leaving London. Frantzis was to tell Papoulas and the Patriarchate that the British Government strongly disapproved of Amyna. Papoulas never welcomedVenizelos's support and finally realised that he had been duped by Amyna. The real intentions of the movement aimed against the Greek Government were, finally, exposed in Papoulas's own mind. His stance towards Amyna changed and with his subsequent resignation in May 1922 , the future of the movement looked doubtful. To compound Amyna's problems, Sterghiadis was given a free hand by the Greek Government to deal with them as he saw fit.
In the summer of 1922,Venizelos made an effort to moderate Sterghiadis's hostility towards Amyna. He dispatched 2 of his supporters G. Exindaris and D. Lambrakis to visit Sterghiadis. Nothing emerged from the 2 meetings. Exindaris reported that the heavy strain of administration had made Sterghiadis a very nervous person and that the confidence and respect of the liberals for him had been succeeded by animosity and mistrust. In the end, the Amyna movement collapsed.
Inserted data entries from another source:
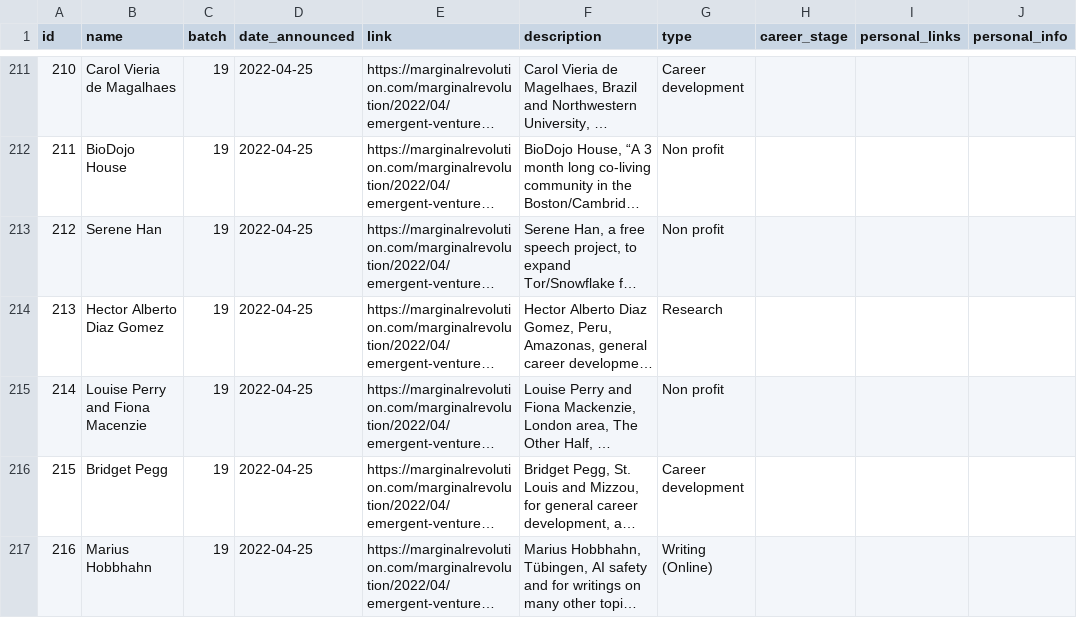
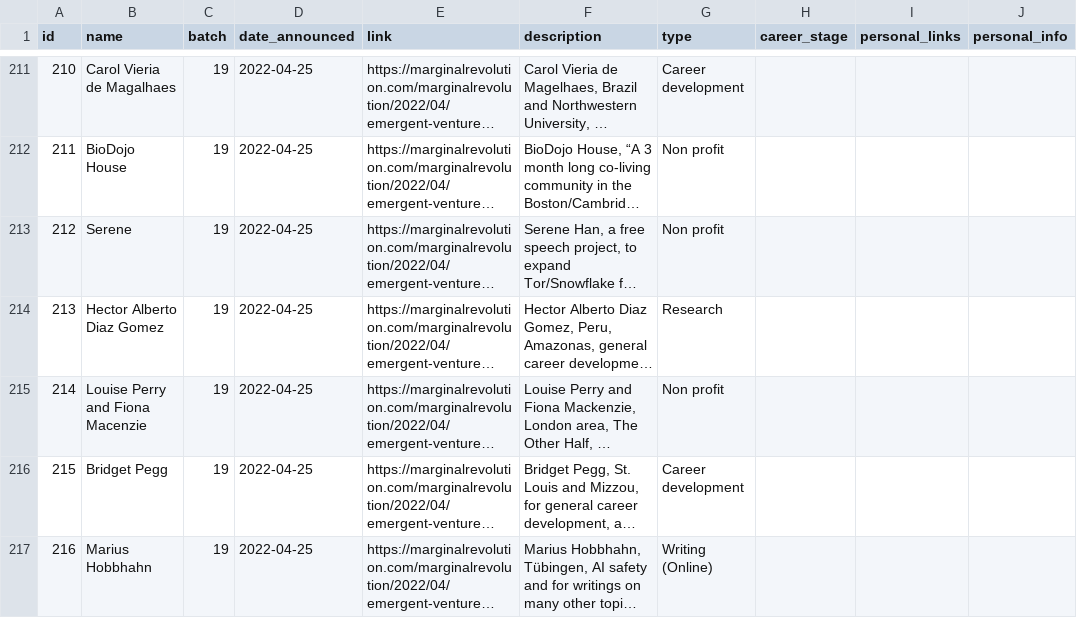
Before and after one commit to nqureshi/ev-search-python, a CSV file: data/ev-winners.csv, drawn as a sheet; only a part is shown, gaps mark what is left out; long unchanged cells end in …; the diff names each change by its address in the sheet, - before the commit and + after, or states it on an @@ line.

Commit message:
data refresh + update model to all-MiniLM-L6-v2 to reduce bundle size

```diff
--- a/data/ev-winners.csv
+++ b/data/ev-winners.csv
-B213 (name): Serene Han
+B213 (name): Serene
```
Also changed, not shown: 4 other files.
On June 28, 1922 Sterghiadis and Hadjianestis, the new Commander-in-Chief of the Greek army in Asia Minor, came to Athens to confer with the Government regarding the situation in Anatolia. The morale was low in the Greek army and the Government faced serious economic and financial problems. It could not maintain its army indefinitely in Asia Minor. Lindley, the British Minister at Athens, informed Lord Balfour, the acting British Foreign Secretary, that the ground was being prepared to persuade the Greek public that Asia Minor is of secondary importance from the national point of view and that the future of Greece lies in Europe.Equally Greek press reports were highlighting the importance of Macedonia, Epirus and Thrace to national security. The Greek public was being primed for an eventual troop withdrawal from Asia Minor.
Sterghiadis proclaimed, officially, the autonomy of Smyrna on July 30, 1922. The Turks and the Entente Powers: Great Britain, France and Italy condemned the Greek Government's action in declaring Smyrna into an autonomous territory. In fact, the Greek measure was declared to be illegal by the Ottoman Government. The Entente informed the Greek Government that a final settlement on Smyrna was matter to be decided by it and Turkey. On August 26, the Kemalists launched their final offensive on Greek positions, leading to the latter's evacuation of their army from Asia Minor in early September 1922. Mustapha Kemal's army entered the city of Smyrna on September 9, 1922 thus ending 3 millennia of Hellenic civilisation in Asia Minor.